Gary Collinson reviews Batman Live from the Metro Radio Arena, Newcastle...
Chances are that if you’ve seen any of the publicity material from Batman Live, you’ve probably already formed a good idea of what to expect from the big-budget arena show that kicked off its world-wide run a couple of weeks back in Manchester. Yes, it’s a kid-friendly interpretation of the Dark Knight with bright, cheesy-looking costumes and a Batsuit that’s a couple of nipples short of a Joel Schumacher. And yes, it is an origin story… of Robin, the Boy Wonder. However, moving beyond that, it’s also an astounding show and a true spectacle that’s guaranteed to entertain Batman fans of all ages (unless you go in expecting an advance screening of The Dark Knight Rises, in which case you deserve to be disappointed).
I’ve read quite a few reviews comparing the style and tone of Batman Live to that of the old Adam West TV series and the absolutely atrocious Batman & Robin, but I wouldn’t say either of those are a fair description of the show. Whilst the story is kept simple, it’s played entirely straight with plenty of dramatic moments and it never really strays into the campy territory of those incarnations. Some parts of Batman Live are actually pretty dark and if I had to compare it to any of the movies it would be Batman Forever. In fact, a few moments are lifted directly from Schumacher’s first effort, which isn’t all that surprising given the storyline on offer.
The show kicks off by recreating the night that gave birth to the Batman, with a young Bruce Wayne vowing to devote his life to fighting crime after a robber takes the lives of his parents. From here we’re transported to Haley’s Circus, where the mobster Tony Zucco sabotages a performance of the Flying Graysons, causing Dick Grayson to embark on a similar path to Caped Crusader in his quest for vengeance against Zucco’s boss, the Joker. Meanwhile the members of Batman’s Rogues Gallery – Catwoman, Two-Face, the Penguin and the Riddler – all agree to join forces against the Dark Knight, leading to an explosive showdown within the nightmarish confines of Arkham Asylum.

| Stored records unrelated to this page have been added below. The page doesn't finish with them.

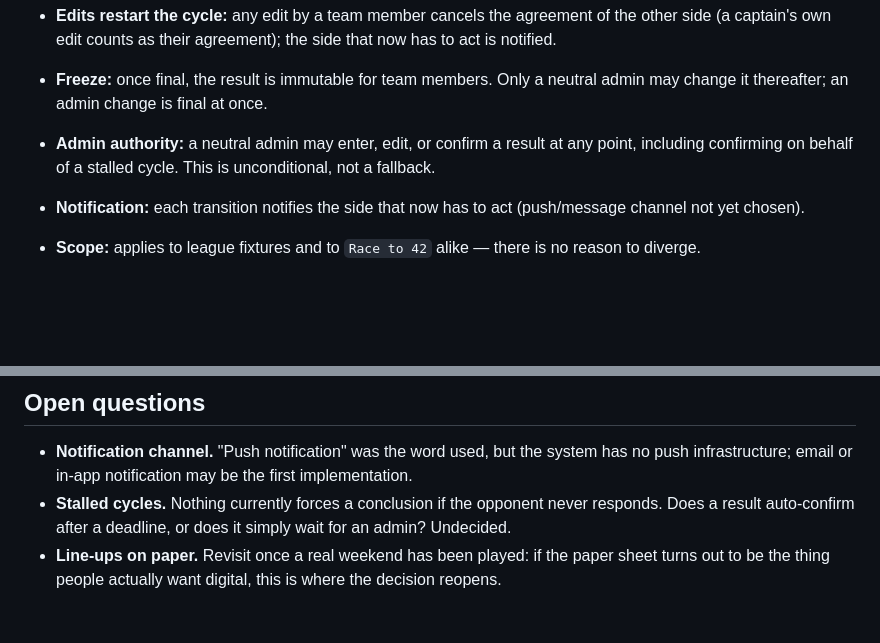
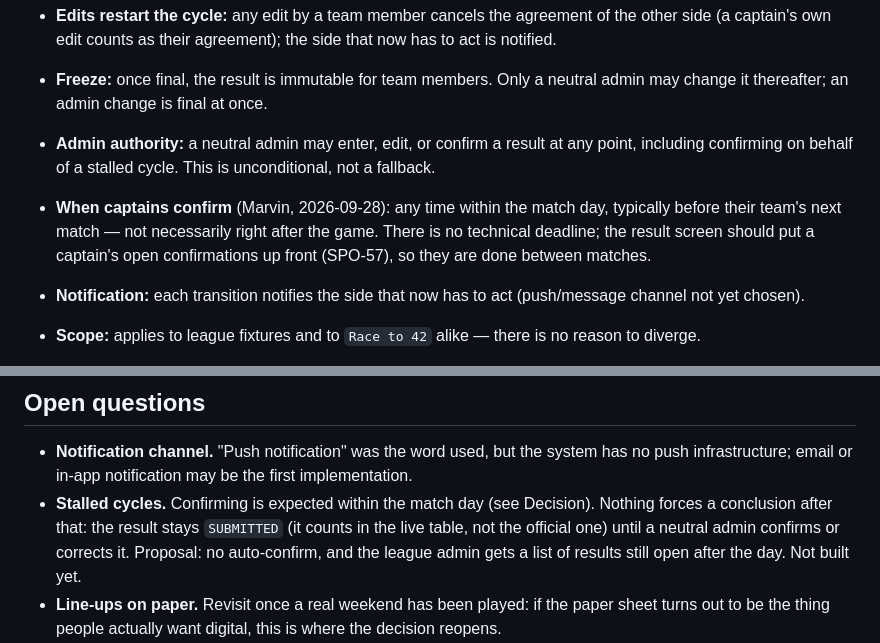
Before and after one commit to Deutscher-Tischfussballbund/sportshub-backend, a Markdown page: docs/17-result-entry-confirmation.md, 2 parts joined by grey strips. Rendered like a GitHub page; blank space fills up the shorter version.

Commit message:
docs(results): captains confirm within the match day, before their next match (SPO-15)
Co-Authored-By: Claude Opus 5.5 <noreply@anthropic.com>

```diff
--- a/docs/17-result-entry-confirmation.md
+++ b/docs/17-result-entry-confirmation.md
@@ -91,6 +91,10 @@ wholesale rather than designed afresh.
   it thereafter; an admin change is final at once.
 - **Admin authority:** a neutral admin may enter, edit, or confirm a result at any point,
   including confirming on behalf of a stalled cycle. This is unconditional, not a fallback.
+- **When captains confirm** (Marvin, 2026-09-28): any time within the match day, typically before
+  their team's next match — not necessarily right after the game. There is no technical deadline;
+  the result screen should put a captain's open confirmations up front (SPO-57), so they are done
+  between matches.
 - **Notification:** each transition notifies the side that now has to act (push/message channel
   not yet chosen).
 - **Scope:** applies to league fixtures and to `Race to 42` alike — there is no reason to diverge.
@@ -158,8 +162,10 @@ wholesale rather than designed afresh.
 
 - **Notification channel.** "Push notification" was the word used, but the system has no push
   infrastructure; email or in-app notification may be the first implementation.
-- **Stalled cycles.** Nothing currently forces a conclusion if the opponent never responds. Does a
-  result auto-confirm after a deadline, or does it simply wait for an admin? Undecided.
+- **Stalled cycles.** Confirming is expected within the match day (see Decision). Nothing forces a
+  conclusion after that: the result stays `SUBMITTED` (it counts in the live table, not the
+  official one) until a neutral admin confirms or corrects it. Proposal: no auto-confirm, and the
+  league admin gets a list of results still open after the day. Not built yet.
 - **Line-ups on paper.** Revisit once a real weekend has been played: if the paper sheet turns out
   to be the thing people actually want digital, this is where the decision reopens.
 - **Rule set dependency.** The scoring rules of the Regionalliga (`Race to 42` or otherwise) are
```
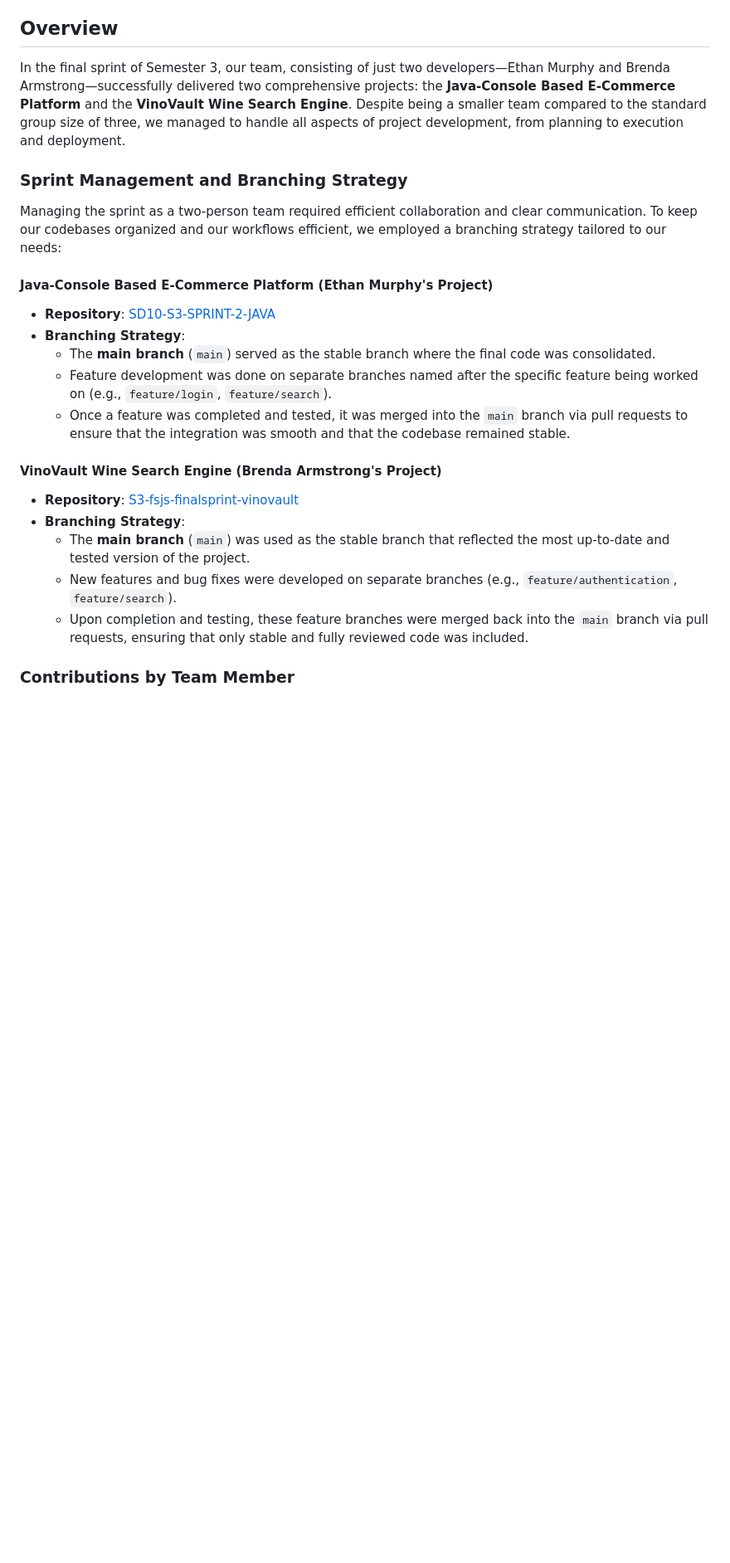
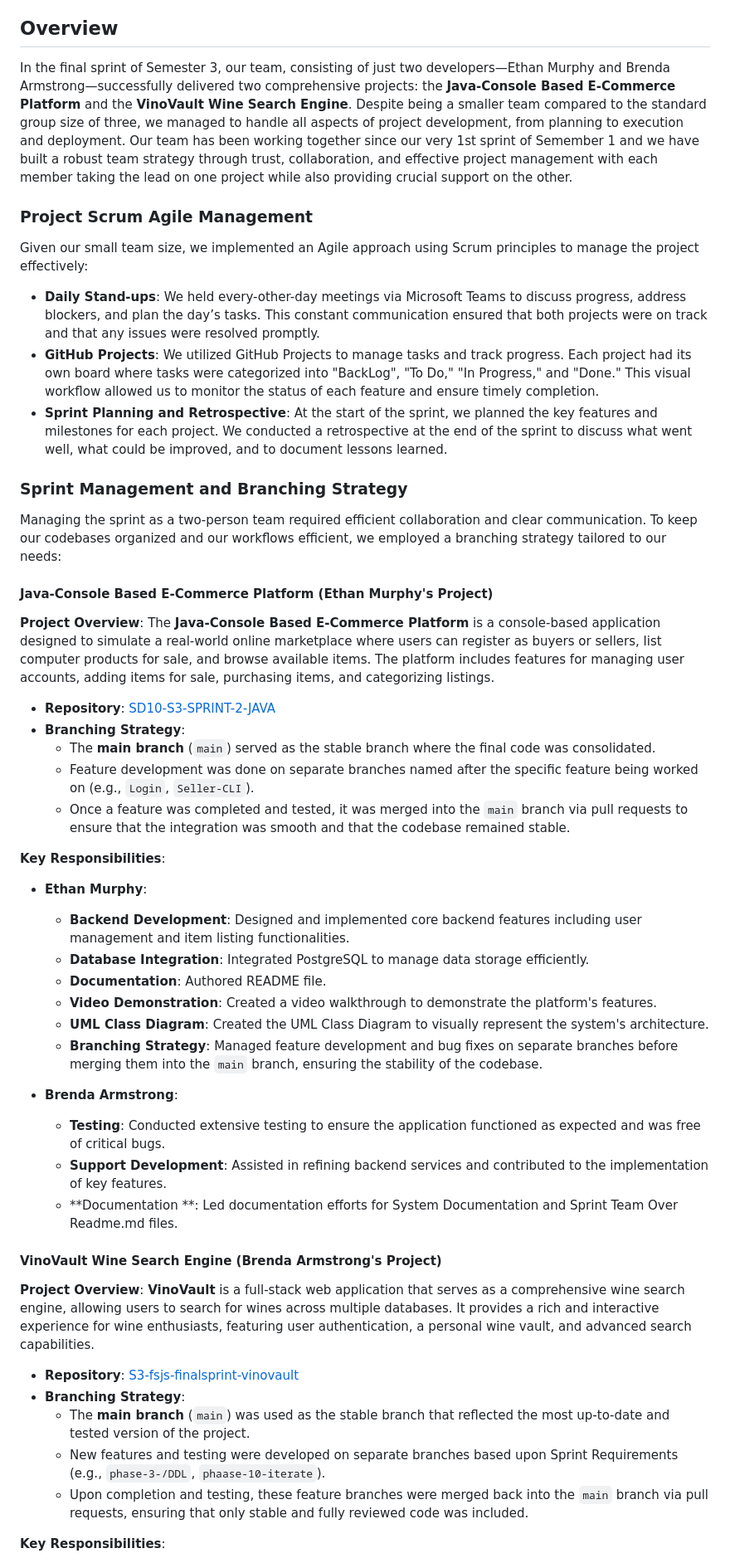
Before and after one commit to brendaleearmstrong/S3-fsjs-finalsprint-vinovault, a Markdown page: Sprint-Team-Overview.MD, the part around one of its changes. Shown at 83% size. Drawn GitHub-style; blank space fills up the shorter version.

```diff
--- a/Sprint-Team-Overview.MD
+++ b/Sprint-Team-Overview.MD
@@ -7,7 +7,15 @@
 
 ## Overview
 
-In the final sprint of Semester 3, our team, consisting of just two developers—Ethan Murphy and Brenda Armstrong—successfully delivered two comprehensive projects: the **Java-Console Based E-Commerce Platform** and the **VinoVault Wine Search Engine**. Despite being a smaller team compared to the standard group size of three, we managed to handle all aspects of project development, from planning to execution and deployment.
+In the final sprint of Semester 3, our team, consisting of just two developers—Ethan Murphy and Brenda Armstrong—successfully delivered two comprehensive projects: the **Java-Console Based E-Commerce Platform** and the **VinoVault Wine Search Engine**. Despite being a smaller team compared to the standard group size of three, we managed to handle all aspects of project development, from planning to execution and deployment. Our team has been working together since our very 1st sprint of Semember 1 and we have built a robust team strategy through trust, collaboration, and effective project management with each member taking the lead on one project while also providing crucial support on the other.
+
+### Project Scrum Agile Management
+
+Given our small team size, we implemented an Agile approach using Scrum principles to manage the project effectively:
+
+- **Daily Stand-ups**: We held every-other-day meetings via Microsoft Teams to discuss progress, address blockers, and plan the day’s tasks. This constant communication ensured that both projects were on track and that any issues were resolved promptly.
+- **GitHub Projects**: We utilized GitHub Projects to manage tasks and track progress. Each project had its own board where tasks were categorized into "BackLog", "To Do," "In Progress," and "Done." This visual workflow allowed us to monitor the status of each feature and ensure timely completion.
+- **Sprint Planning and Retrospective**: At the start of the sprint, we planned the key features and milestones for each project. We conducted a retrospective at the end of the sprint to discuss what went well, what could be improved, and to document lessons learned.
 
 ### Sprint Management and Branching Strategy
 
@@ -15,19 +23,40 @@ Managing the sprint as a two-person team required efficient collaboration and cl
 
 #### Java-Console Based E-Commerce Platform (Ethan Murphy's Project)
 
+**Project Overview**:
+The **Java-Console Based E-Commerce Platform** is a console-based application designed to simulate a real-world online marketplace where users can register as buyers or sellers, list computer products for sale, and browse available items. The platform includes features for managing user accounts, adding items for sale, purchasing items, and categorizing listings.
+
 - **Repository**: [SD10-S3-SPRINT-2-JAVA](https://github.com/emurphy04/SD10-S3-SPRINT-2-JAVA)
 - **Branching Strategy**:
   - The **main branch** (`main`) served as the stable branch where the final code was consolidated.
-  - Feature development was done on separate branches named after the specific feature being worked on (e.g., `feature/login`, `feature/search`).
+  - Feature development was done on separate branches named after the specific feature being worked on (e.g., `Login`, `Seller-CLI`).
   - Once a feature was completed and tested, it was merged into the `main` branch via pull requests to ensure that the integration was smooth and that the codebase remained stable.
 
+**Key Responsibilities**:
+
+- **Ethan Murphy**:
+  - **Backend Development**: Designed and implemented core backend features including user management and item listing functionalities.
+  - **Database Integration**: Integrated PostgreSQL to manage data storage efficiently.
+  - **Documentation**: Authored README file.
+  - **Video Demonstration**: Created a video walkthrough to demonstrate the platform's features.
+  - **UML Class Diagram**: Created the UML Class Diagram to visually represent the system's architecture.
+  - **Branching Strategy**: Managed feature development and bug fixes on separate branches before merging them into the `main` branch, ensuring the stability of the codebase.
+
+- **Brenda Armstrong**:
+  - **Testing**: Conducted extensive testing to ensure the application functioned as expected and was free of critical bugs.
+  - **Support Development**: Assisted in refining backend services and contributed to the implementation of key features.
+  - **Documentation **: Led documentation efforts for System Documentation and Sprint Team Over Readme.md files.
+
 #### VinoVault Wine Search Engine (Brenda Armstrong's Project)
+
+**Project Overview**:
+**VinoVault** is a full-stack web application that serves as a comprehensive wine search engine, allowing users to search for wines across multiple databases. It provides a rich and interactive experience for wine enthusiasts, featuring user authentication, a personal wine vault, and advanced search capabilities.
 
 - **Repository**: [S3-fsjs-finalsprint-vinovault](https://github.com/brendaleearmstrong/S3-fsjs-finalsprint-vinovault)
 - **Branching Strategy**:
   - The **main branch** (`main`) was used as the stable branch that reflected the most up-to-date and tested version of the project.
-  - New features and bug fixes were developed on separate branches (e.g., `feature/authentication`, `feature/search`).
+  - New features and testing were developed on separate branches based upon Sprint Requirements (e.g., `phase-3-/DDL`, `phaase-10-iterate`).
   - Upon completion and testing, these feature branches were merged back into the `main` branch via pull requests, ensuring that only stable and fully reviewed code was included.
 
-### Contributions by Team Member
+**Key Responsibilities**:
 
```
Also changed, not shown: other parts of Sprint-Team-Overview.MD (+13 -16 lines).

As I’ve said, the story in Batman Live is pretty standard and the script itself isn’t much to write home about, but it’s really nothing more than an excuse to go from one set-piece to another and that’s where the show really excels. There’s a good amount of variety in the action with high-flying wire-work, expertly-choreographed fight sequences and dazzling pyrotechnics, not to mention a great magic trick from the Joker (not that kind of magic trick). The production design is also very strong (especially Arkham Asylum) and makes excellent use of a huge, bat-shaped video screen that simultaneously expands the scenery and takes us from one scene to the next with some fantastic comic book-inspired visuals.
Of course, Batman Live isn’t without its faults and the main one for me was the uninspired performance from Nick Court in the Batsuit. Perhaps it was the restrictive costume, or maybe the actor was just having an off-night, but it says something when Robin overshadows the Caped Crusader in a Batman production. Fortunately the rest of the cast were all admirable, especially Poppy Tierney as Harley Quinn, who stole the show from the Joker and was easily the best of the bad guys, and while Poison Ivy, Two-Face, the Riddler and the Scarecrow didn’t have all that much to do, the latter was certainly a standout in his brief but memorable appearance.

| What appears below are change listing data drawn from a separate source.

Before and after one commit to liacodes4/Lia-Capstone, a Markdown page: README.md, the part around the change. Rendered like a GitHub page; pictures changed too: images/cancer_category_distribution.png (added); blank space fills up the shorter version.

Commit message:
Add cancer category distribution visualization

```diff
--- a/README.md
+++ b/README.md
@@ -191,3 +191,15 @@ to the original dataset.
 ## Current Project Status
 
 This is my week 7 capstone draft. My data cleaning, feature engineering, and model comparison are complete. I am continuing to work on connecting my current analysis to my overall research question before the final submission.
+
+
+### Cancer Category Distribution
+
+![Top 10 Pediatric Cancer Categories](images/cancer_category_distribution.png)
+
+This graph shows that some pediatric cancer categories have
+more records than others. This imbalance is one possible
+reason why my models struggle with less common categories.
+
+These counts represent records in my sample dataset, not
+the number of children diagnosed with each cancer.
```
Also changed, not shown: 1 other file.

Overall, Batman Live delivers a thoroughly entertaining show and if you’re a fan of the Caped Crusader, I’d heartily recommend checking it out at the earliest opportunity. Kids are sure to love it, and unless you really can’t stand the Boy Wonder, I’m sure there’ll be plenty for you too.
Holy Franchise, Batman! - Coming 2012.